WORK REQUIRED = Filter these entries so that only lines with the word "Move" remain.
_ _ _ _ _ _ _
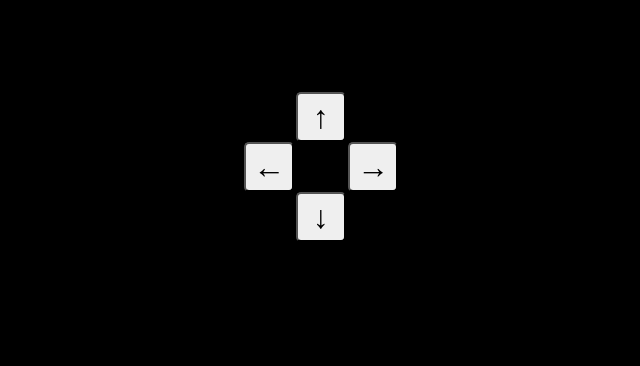
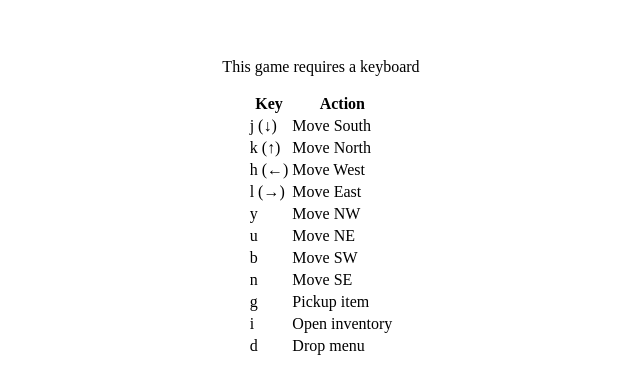
Before and after one commit to alexandermccormick/simple-roguelike, a plain HTML site: page wasm/index.html in a window 1280 px wide. Shown: the part 926-1292 px from the top of the page, without its empty margins (319-959 px from the left). Before the commit the page ends 1176 px from the top, so only its background shows below. Drawn offline with Linux system fonts and the light colour scheme; no server answers.

Commit message:
updates wasm build

```diff
--- a/wasm/index.html
+++ b/wasm/index.html
@@ -1,7 +1,6 @@
 <html>
   <head>
     <meta content="text/html;charset=utf-8" http-equiv="Content-Type" />
-    <meta name="viewport" content="width=device-width, initial-scale=1.0, maximum-scale=1.0, user-scalable=0">
     <style>
       .flex-column-center {
         display: flex;
@@ -9,52 +8,64 @@
         justify-content: center;
         align-items: center;
       }
-
-      .touch-controls {
-        margin-top: 50px;
-      }
-
-      .left-right button:nth-child(odd) {
-        margin-right: 50px;
-      }
-
-      html {
-        background-color: black;
-      }
-
-      button {
-        font-size: 2em;
-        width: 50px;
-        height: 50px;
-        border-radius: 5px;
-        text-align:center;
-      }
     </style>
   </head>
   <body class="flex-column-center">
     <canvas id="canvas" width="1280" height="960"></canvas>
-    <div class="touch-controls flex-column-center">
-      <button onclick="up()">&uarr;</button>
-      <div class="left-right">
-        <button onclick="left()">&larr;</button>
-        <button onclick="right()">&rarr;</button>
-      </div>
-        <button onclick="down()">&darr;</button>
-    </div>
+    <p>This game requires a keyboard</p>
+    <table>
+      <tr>
+        <th>Key</th>
+        <th>Action</th>
+      </tr>
+      <tr>
+        <td>j (&darr;)</td>
+        <td>Move South</td>
+      </tr>
+      <tr>
+        <td>k (&uarr;)</td>
+        <td>Move North</td>
+      </tr>
+      <tr>
+        <td>h (&larr;)</td>
+        <td>Move West</td>
+      </tr>
+      <tr>
+        <td>l (&rarr;)</td>
+        <td>Move East</td>
+      </tr>
+      <tr>
+        <td>y</td>
+        <td>Move NW</td>
+      </tr>
+      <tr>
+        <td>u</td>
+        <td>Move NE</td>
+      </tr>
+      <tr>
+        <td>b</td>
+        <td>Move SW</td>
+      </tr>
+      <tr>
+        <td>n</td>
+        <td>Move SE</td>
+      </tr>
+      <tr>
+        <td>g</td>
+        <td>Pickup item</td>
+      </tr>
+      <tr>
+        <td>i</td>
+        <td>Open inventory</td>
+      </tr>
+      <tr>
+        <td>d</td>
+        <td>Drop menu</td>
+      </tr>
+    </table>
+
     <script src="./simple-roguelike.js"></script>
     <script>
-      function up() {
-        window.dispatchEvent(new KeyboardEvent("keydown", { code: "ArrowUp" }))
-      }
-      function right() {
-        window.dispatchEvent(new KeyboardEvent("keydown", { code: "ArrowRight" }))
-      }
-      function left() {
-        window.dispatchEvent(new KeyboardEvent("keydown", { code: "ArrowLeft" }))
-      }
-      function down() {
-        window.dispatchEvent(new KeyboardEvent("keydown", { code: "ArrowDown" }))
-      }
       window.addEventListener("load", async () => {
         await wasm_bindgen("./simple-roguelike_bg.wasm");
       });
--- a/wasm/simple-roguelike.js
+++ b/wasm/simple-roguelike.js
@@ -804,16 +804,16 @@ function getImports() {
         const ret = wasm.memory;
         return addHeapObject(ret);
     };
-    imports.wbg.__wbindgen_closure_wrapper357 = function(arg0, arg1, arg2) {
-        const ret = makeMutClosure(arg0, arg1, 94, __wbg_adapter_24);
+    imports.wbg.__wbindgen_closure_wrapper227 = function(arg0, arg1, arg2) {
+        const ret = makeMutClosure(arg0, arg1, 45, __wbg_adapter_24);
         return addHeapObject(ret);
     };
-    imports.wbg.__wbindgen_closure_wrapper746 = function(arg0, arg1, arg2) {
-        const ret = makeMutClosure(arg0, arg1, 330, __wbg_adapter_27);
+    imports.wbg.__wbindgen_closure_wrapper854 = function(arg0, arg1, arg2) {
+        const ret = makeMutClosure(arg0, arg1, 356, __wbg_adapter_27);
         return addHeapObject(ret);
     };
-    imports.wbg.__wbindgen_closure_wrapper748 = function(arg0, arg1, arg2) {
-        const ret = makeMutClosure(arg0, arg1, 330, __wbg_adapter_27);
+    imports.wbg.__wbindgen_closure_wrapper856 = function(arg0, arg1, arg2) {
+        const ret = makeMutClosure(arg0, arg1, 356, __wbg_adapter_27);
         return addHeapObject(ret);
     };
 
```
Also changed, not shown: 1 other file.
_ _ _ _ _ _ _
EXERCISE OUTPUT =
+        <td>Move South</td>
+        <td>Move North</td>
+        <td>Move West</td>
+        <td>Move East</td>
+        <td>Move NW</td>
+        <td>Move NE</td>
+        <td>Move SW</td>
+        <td>Move SE</td>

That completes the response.